Every now and then I have to sigh when using Android and wished they would have at least implemented telephony features half as intelligent as Symbian did in its days. But gone is gone and I have to make the best out of it. Activation of call forwarding is one such thing I kept sighing about because changing settings requires to go down several menu levels and waiting a couple of seconds for the device to read the current status from the HLR. But now I've found an interesting fix for that: USSD codes.
Yes, this 1990's technology to use special command codes in a dial string to interact with the HLR in the network in a standardized way speeds up a 2013 Android device. And here's how it works: As it's usually the same numbers I want to forward my calls to when my device is not reachable one can extend the entry of a person in the contacts by the phone number embedded in the USSD code to perform the desired call forwarding activation / deactivation procedure. The figure on the left shows how this is done for 'call forwarding when not reachable'.
The string starting with the '*' activates call forwarding when not reachable to this number and the entry with '#' at the beginning deactivates it again. Not shown in the image is the '#' sign that follows the phone number.

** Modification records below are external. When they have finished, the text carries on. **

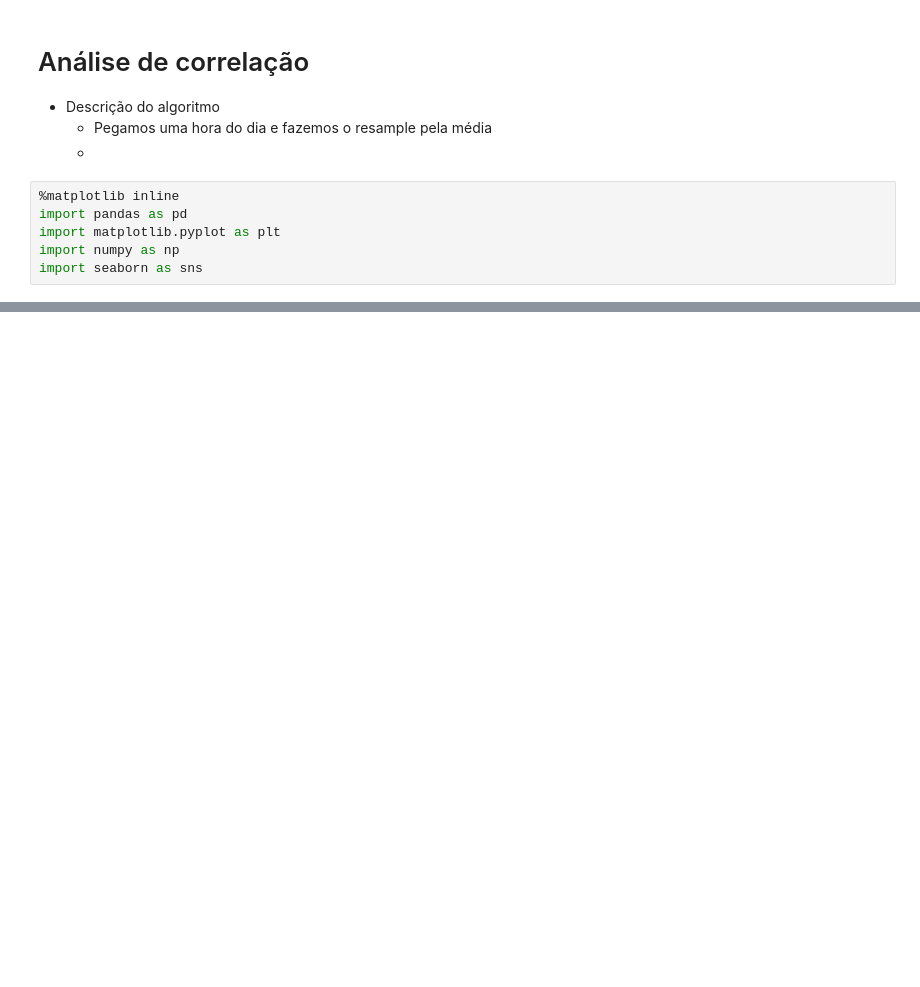
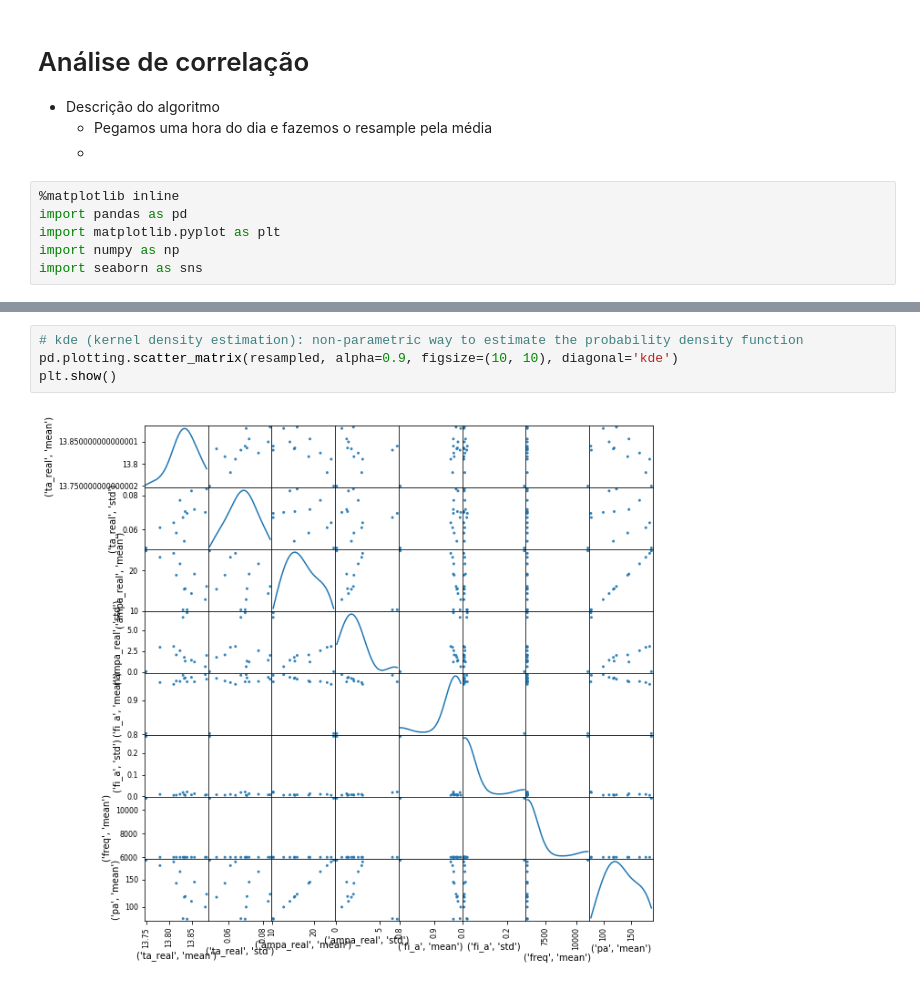
Before and after one commit to LeonardoSanBenitez/Loris-Industrial-Intelligence, a Jupyter notebook: pythonCodes/04 - Correlation analysis/Correlation analysis.ipynb, the cells around one changed output, grey strips where cells are left out. Cells and saved outputs as stored; diff of their text form; blank space fills up the shorter version.

```diff
--- a/pythonCodes/04 - Correlation analysis/Correlation analysis.ipynb
+++ b/pythonCodes/04 - Correlation analysis/Correlation analysis.ipynb
@@ -73,0 +110,6 @@ plt.show()
+# %%
+# kde (kernel density estimation): non-parametric way to estimate the probability density function
+pd.plotting.scatter_matrix(resampled, alpha=0.9, figsize=(10, 10), diagonal='kde')
+plt.show()
+# %% [output]
+[figure, added]
```
Also changed, not shown: parts of 6 cells of this notebook, 2 other files.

Using the code is then as simple as selecting the entry in the address book and to 'dial' it. There's even feedback that the action has been performed.